Roland Bradford Greeley, professor emeritus of regional planning who served as director of admissions for 10 years during his 27-year career at the Institute, died on January 4 of heart failure. He was 88.
Professor Greeley directed the Admissions Office from 1961-72, a period when the Institute first began the effort to diversify its student and faculty populations. While he was well known for his planning work, his MIT admissions work "was a really important part of his life. The license plate my mother gave him for his car said 'ADMIT,'" said his daughter, Sally Anne Greeley Benson.
"During the period when Rolly was in charge, he brought us from a pre-World War II approach to admissions to the modern-day approach," said Peter Richardson, who served under Professor Greeley as associate director and subsequently became director following Professor Greeley's retirement.
The transition was not an easy one for the Institute, which finally opened its first women's dormitory, McCormick Hall, in 1967. Lack of appropriate housing served as a limiting factor on the number of women admitted for many years.
The 1960s shift in recruitment emphasis also required Institute faculty and administration to learn how and from where to recruit minority students.
Professor Greeley "found himself at the center of heated discussion, with people pushing and pulling in every direction, and with a staff that was not quite certain what to do to help.

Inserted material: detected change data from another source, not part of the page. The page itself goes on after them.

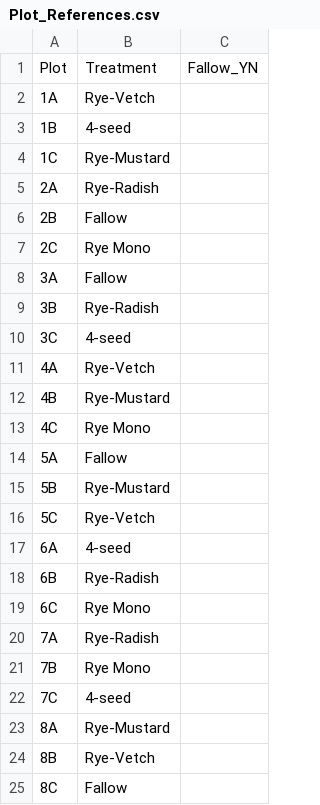
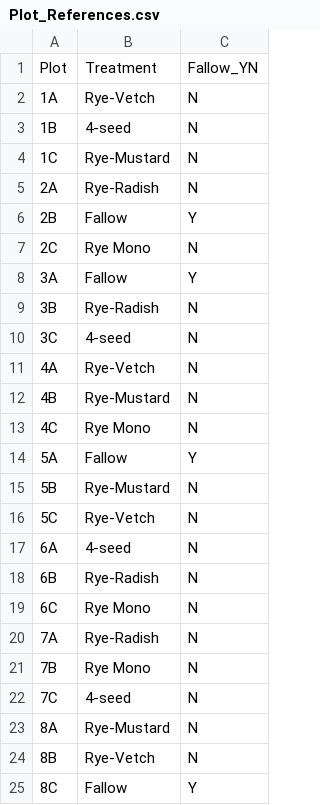
Before and after one commit to polyculturist/GillData, a CSV file: Plot_References.csv, drawn as a sheet.

Commit message:
Add files via upload

```diff
--- a/Plot_References.csv
+++ b/Plot_References.csv
@@ -1,25 +1,25 @@
 Plot,Treatment,Fallow_YN
-1A,Rye-Vetch,
-1B,4-seed,
-1C,Rye-Mustard,
-2A,Rye-Radish,
-2B,Fallow,
-2C,Rye Mono,
-3A,Fallow,
-3B,Rye-Radish,
-3C,4-seed,
-4A,Rye-Vetch,
-4B,Rye-Mustard,
-4C,Rye Mono,
-5A,Fallow,
-5B,Rye-Mustard,
-5C,Rye-Vetch,
-6A,4-seed,
-6B,Rye-Radish,
-6C,Rye Mono,
-7A,Rye-Radish,
-7B,Rye Mono,
-7C,4-seed,
-8A,Rye-Mustard,
-8B,Rye-Vetch,
-8C,Fallow,
+1A,Rye-Vetch,N
+1B,4-seed,N
+1C,Rye-Mustard,N
+2A,Rye-Radish,N
+2B,Fallow,Y
+2C,Rye Mono,N
+3A,Fallow,Y
+3B,Rye-Radish,N
+3C,4-seed,N
+4A,Rye-Vetch,N
+4B,Rye-Mustard,N
+4C,Rye Mono,N
+5A,Fallow,Y
+5B,Rye-Mustard,N
+5C,Rye-Vetch,N
+6A,4-seed,N
+6B,Rye-Radish,N
+6C,Rye Mono,N
+7A,Rye-Radish,N
+7B,Rye Mono,N
+7C,4-seed,N
+8A,Rye-Mustard,N
+8B,Rye-Vetch,N
+8C,Fallow,Y
```
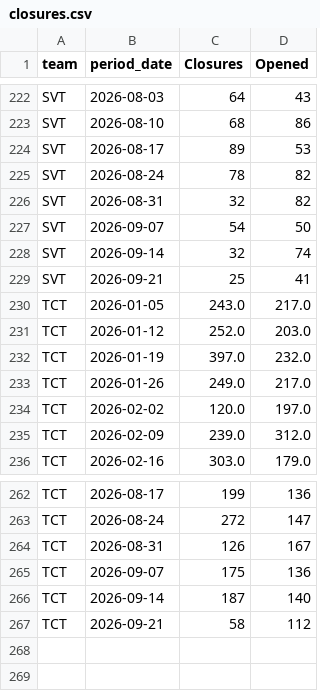
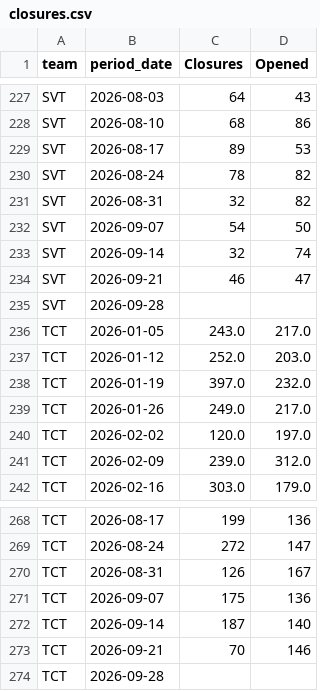
Before and after one commit to 17wadeche/heijunka-dev, a CSV file: closures.csv, drawn as a sheet; only a part is shown, gaps mark what is left out; the diff covers the shown part only.

```diff
--- a/closures.csv
+++ b/closures.csv
@@ -228,3 +233,4 @@ SVT,2026-09-07,54,50
 SVT,2026-09-14,32,74
-SVT,2026-09-21,25,41
+SVT,2026-09-21,46,47
+SVT,2026-09-28,
 TCT,2026-01-05,243.0,217.0
@@ -266,2 +272,3 @@ TCT,2026-09-07,175,136
 TCT,2026-09-14,187,140
-TCT,2026-09-21,58,112
+TCT,2026-09-21,70,146
+TCT,2026-09-28,
```
Also changed, not shown: 5 added rows and 10 edited cells elsewhere in this file, IV_DATA/ect_heijunka_extract.csv, IV_DATA/ect_non_wip_extract.csv, 4 other files.
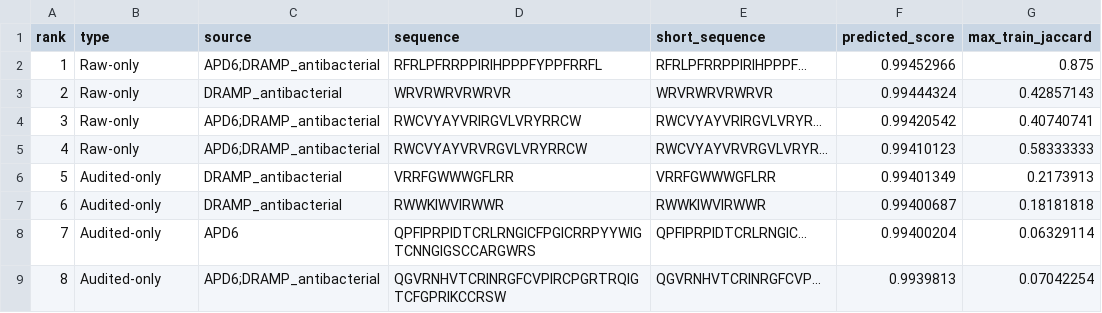
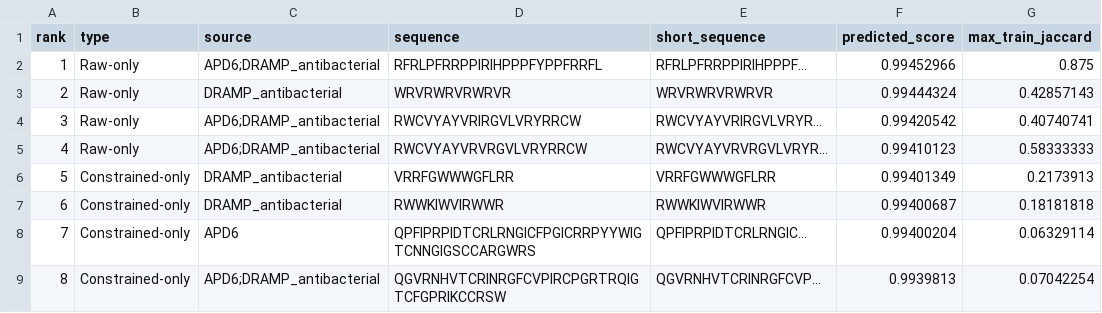
Before and after one commit to renxingye110/train-neighbor-similarity-audit, a CSV file: data/figure_source/figure3_replaced_candidates.csv, drawn as a sheet; only a part is shown; the diff names each change by its address in the sheet, - before the commit and + after, or states it on an @@ line.

```diff
--- a/data/figure_source/figure3_replaced_candidates.csv
+++ b/data/figure_source/figure3_replaced_candidates.csv
-B6:B9 (type): Audited-only
+B6:B9 (type): Constrained-only
```
Also changed, not shown: data/figure_source/figure3_candidate_pool_points.csv, data/figure_source/figure3_constrained_top20.csv, 22 other files.
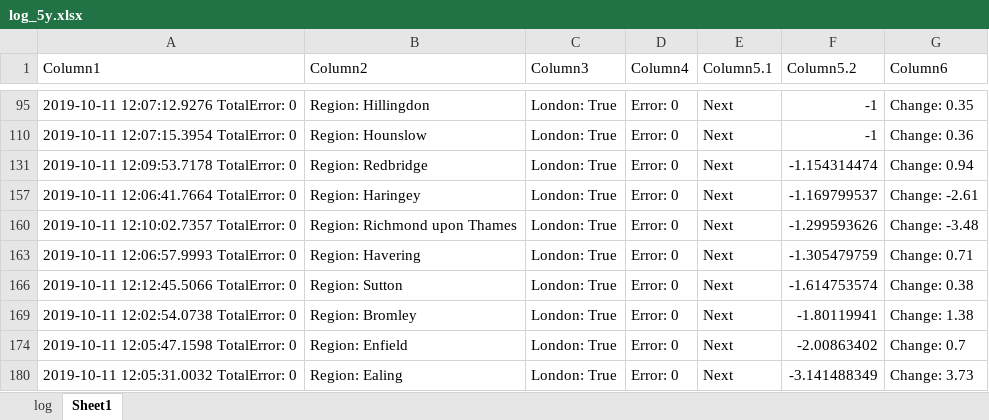
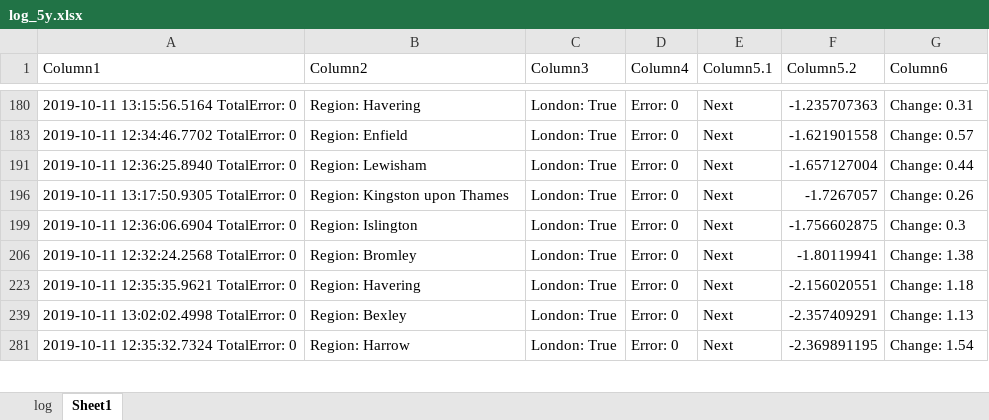
Before and after one commit to jameschch/PropertyPrices, an Excel workbook: log_5y.xlsx, sheet Sheet1, drawn as a sheet; only a part is shown, gaps mark what is left out; values as stored, in another font and other column widths than the file's, no borders; table styles not drawn; removed rows and columns are numbered as before the commit, all else as after; the diff covers the shown part only; the diff names each change by its address in the sheet, - before the commit and + after, or states it on an @@ line.

```diff
--- a/log_5y.xlsx (sheet Sheet1)
+++ b/log_5y.xlsx (sheet Sheet1)
-A180 (Column1): 2019-10-11 12:07:12.9276 TotalError: 0
+A180 (Column1): 2019-10-11 13:15:56.5164 TotalError: 0
-B180 (Column2): Region: Hillingdon
+B180 (Column2): Region: Havering
-F180 (Column5.2): -1
+F180 (Column5.2): -1.235707363
-G180 (Column6): Change: 0.35
+G180 (Column6): Change: 0.31
-A183 (Column1): 2019-10-11 12:07:15.3954 TotalError: 0
+A183 (Column1): 2019-10-11 12:34:46.7702 TotalError: 0
-B183 (Column2): Region: Hounslow
+B183 (Column2): Region: Enfield
-F183 (Column5.2): -1
+F183 (Column5.2): -1.621901558
-G183 (Column6): Change: 0.36
+G183 (Column6): Change: 0.57
-A191 (Column1): 2019-10-11 12:09:53.7178 TotalError: 0
+A191 (Column1): 2019-10-11 12:36:25.8940 TotalError: 0
-B191 (Column2): Region: Redbridge
+B191 (Column2): Region: Lewisham
-F191 (Column5.2): -1.154314474
+F191 (Column5.2): -1.657127004
-G191 (Column6): Change: 0.94
+G191 (Column6): Change: 0.44
-row 157: 2019-10-11 12:06:41.7664 TotalError: 0 | Region: Haringey | London: True | Error: 0 | Next | -1.169799537 | Change: -2.61
-A196 (Column1): 2019-10-11 12:10:02.7357 TotalError: 0
+A196 (Column1): 2019-10-11 13:17:50.9305 TotalError: 0
-B196 (Column2): Region: Richmond upon Thames
+B196 (Column2): Region: Kingston upon Thames
-F196 (Column5.2): -1.299593626
+F196 (Column5.2): -1.7267057
-G196 (Column6): Change: -3.48
+G196 (Column6): Change: 0.26
-row 163: 2019-10-11 12:06:57.9993 TotalError: 0 | Region: Havering | London: True | Error: 0 | Next | -1.305479759 | Change: 0.71
-A199 (Column1): 2019-10-11 12:12:45.5066 TotalError: 0
+A199 (Column1): 2019-10-11 12:36:06.6904 TotalError: 0
-B199 (Column2): Region: Sutton
+B199 (Column2): Region: Islington
-F199 (Column5.2): -1.614753574
+F199 (Column5.2): -1.756602875
-G199 (Column6): Change: 0.38
+G199 (Column6): Change: 0.3
-A206 (Column1): 2019-10-11 12:02:54.0738 TotalError: 0
+A206 (Column1): 2019-10-11 12:32:24.2568 TotalError: 0
-A223 (Column1): 2019-10-11 12:05:47.1598 TotalError: 0
+A223 (Column1): 2019-10-11 12:35:35.9621 TotalError: 0
-B223 (Column2): Region: Enfield
+B223 (Column2): Region: Havering
-F223 (Column5.2): -2.00863402
+F223 (Column5.2): -2.156020551
-G223 (Column6): Change: 0.7
+G223 (Column6): Change: 1.18
-A239 (Column1): 2019-10-11 12:05:31.0032 TotalError: 0
+A239 (Column1): 2019-10-11 13:02:02.4998 TotalError: 0
-B239 (Column2): Region: Ealing
+B239 (Column2): Region: Bexley
-F239 (Column5.2): -3.141488349
+F239 (Column5.2): -2.357409291
-G239 (Column6): Change: 3.73
+G239 (Column6): Change: 1.13
+row 281: 2019-10-11 12:35:32.7324 TotalError: 0 | Region: Harrow | London: True | Error: 0 | Next | -2.369891195 | Change: 1.54
```
Also changed, not shown: 31 added rows and 71 edited cells elsewhere in this sheet, hidden cells, 3 other files.
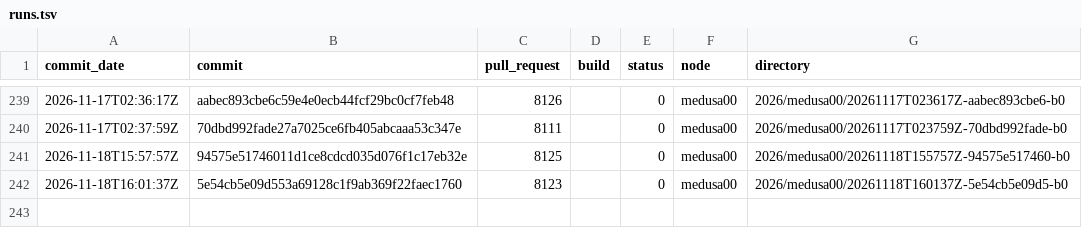
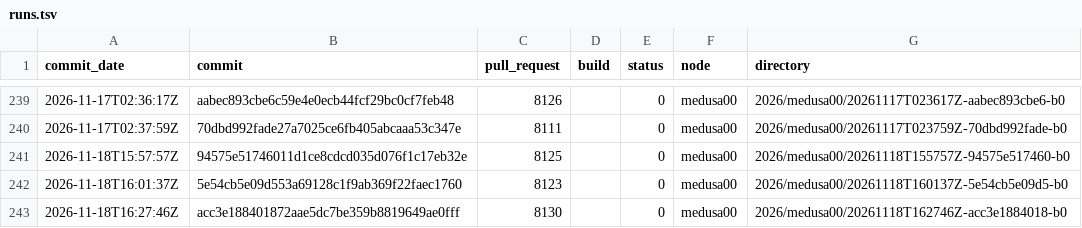
Before and after one commit to TheHPXProject/hpx-performance, a TSV file: runs.tsv, drawn as a sheet; only a part is shown, gaps mark what is left out; the diff names each change by its address in the sheet, - before the commit and + after, or states it on an @@ line.

```diff
--- a/runs.tsv
+++ b/runs.tsv
+row 243: 2026-11-18T16:27:46Z | acc3e188401872aae5dc7be359b8819649ae0fff | 8130 |  | 0 | medusa00 | 2026/medusa00/20261118T162746Z-acc3e1884018-b0
```
Also changed, not shown: 30 other files.
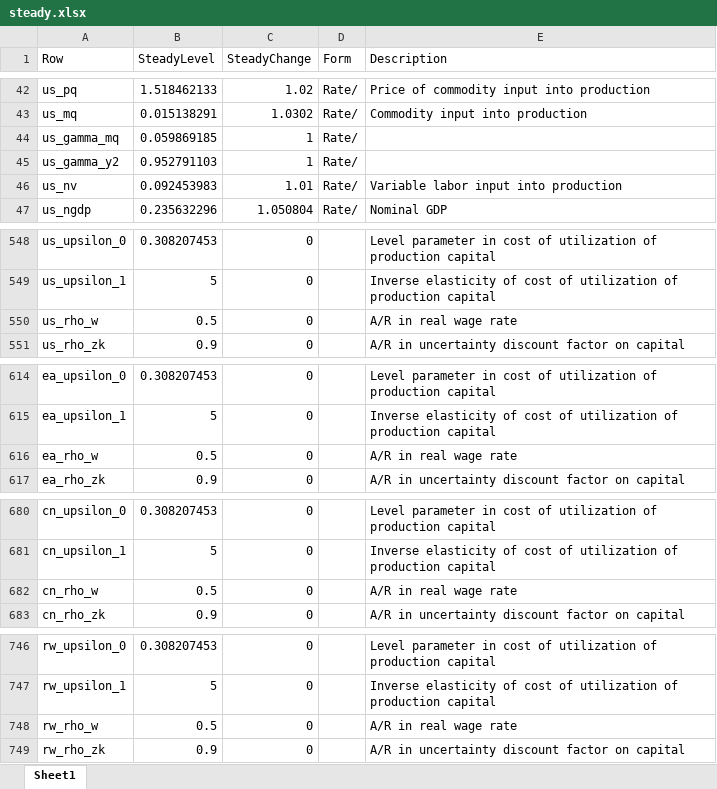
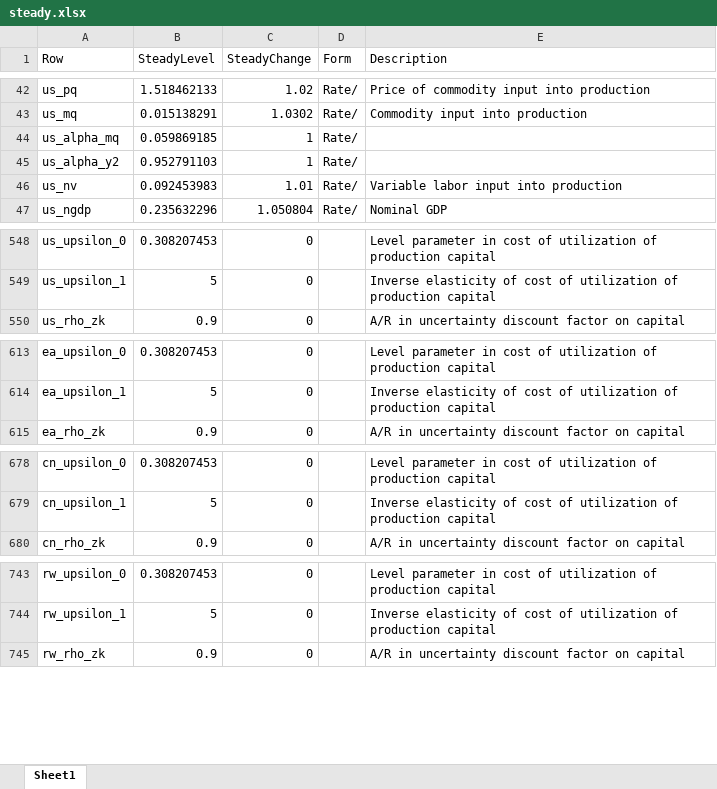
Before and after one commit to igpmn/gees, an Excel workbook: +model/+global4A/steady.xlsx, sheet Sheet1, drawn as a sheet; only a part is shown, gaps mark what is left out; values as stored, in another font and other column widths than the file's, no borders; the diff covers the shown part only; the diff names each change by its address in the sheet, - before the commit and + after, or states it on an @@ line.

```diff
--- a/+model/+global4A/steady.xlsx (sheet Sheet1)
+++ b/+model/+global4A/steady.xlsx (sheet Sheet1)
-A44 (Row): us_gamma_mq
+A44 (Row): us_alpha_mq
-A45 (Row): us_gamma_y2
+A45 (Row): us_alpha_y2
-row 550: us_rho_w | 0.5 | 0 |  | A/R in real wage rate
-row 616: ea_rho_w | 0.5 | 0 |  | A/R in real wage rate
-row 682: cn_rho_w | 0.5 | 0 |  | A/R in real wage rate
-row 748: rw_rho_w | 0.5 | 0 |  | A/R in real wage rate
```
Also changed, not shown: 26 edited cells elsewhere in this sheet, +model/+autarky/steady.xlsx, 32 other files.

It was hard work, and Rolly kept us all on an even keel," said Mr. Richardson.
Before becoming director of admissions, Professor Greeley had already demonstrated his commitment to students through his participation on the Undergraduate Policy, Student Environment and Student Aid committees of the faculty. For two years he served as chair of the Freshman Advisory Council, a group of faculty members who were directly concerned with the counseling of first-year students.
"For him, admissions work was planning of a different sort--with people," his daughter said. "He was wonderful at interviewing people and making connections with them--wherever they were in the world. He always tried to make that personal connection."
Professor Greeley was also widely known for his work in the planning profession. He served as a consultant to numerous cities and agencies in the United States and abroad, including Thailand and India, and was a member of the consulting firm Adams, Howard and Greeley.
But the planning work that was perhaps closest to his heart was in his native Lexington, where he served on the Planning Board in the 1930s, and again in the sixties, holding the offices of secretary and chairman. He was also elected to the Board of Selectmen (1968-71) and held a seat on the Historic District Commission in the seventies. (Professor Greeley's father had played an active role in the Lexington community before him, serving as president of the Historical Society.) Among Professor Greeley's many contributions to his home town are the brown and white plaques he put up at historic sites on Massachusetts Avenue.
The January 7 headline for his page one obituary in the Lexington Minuteman read: "Local icon Roland Greeley dead at 88."
Professor Greeley received the AB from Harvard College in 1931 and attended the Harvard City Planning School from 1931-34. He was chief planner for the New England Regional Planning Commission from 1935-43 and a control engineer at the Federal Works Agency in Boston.
He joined the MIT faculty as an assistant professor of regional planning in 1945, was promoted to associate professor in 1947, served as acting head of the Department of City and Regional Planning (now the Department of Urban Studies) from 1951-52, and was promoted to professor in 1961.
He was a trustee of Mount Auburn Hospital and a member of the Massachusetts Trustees of Reservations and the Board of Governors of the American Institute of Planners.
Professor Greeley died in his twin sisters' home on Massachusetts Avenue in Lexington, the same house he lived in during his youth. "He spent his last week here, in the music room," said his sister, Anne Greeley Dutka. "His children and grandchildren were around the whole week. He was always very active in the First Parish Church and we had his bed where he could see it from the window. He could also see the Christmas tree, and we kept it lighted all the time for him."
Mr. Greeley's wife, Marion (Kimball) died in 1986. Just last month he suffered the death of his son, Warren Kimball, who died at age 57.
Professor Greeley is survived by three sons: William Bradford of Devon, PA, Edward Houghton of Nairobi, Kenya, and David McLean of Brooks, ME; a daughter, Sally Anne Greeley Benson of Bigelow, MN; twin sisters Ellen Greeley Bryant Warren and Anne Greeley Dutka, both of Lexington; 13 grandchildren and six great-grandchildren.
Funeral services were held on January 7 at the First Parish Church in Lexington.
Donations in Roland Greeley's memory may be sent to the First Parish Unitarian Universalist Church, 7 Harrington Road, Lexington 02421-4897 or to the Star Island Corp. (a Unitarian Congregationalist summer retreat off Portsmouth, NH), 110 Arlington St., Boston 02116-5302.
A version of this article appeared in MIT Tech Talk on January 13, 1999.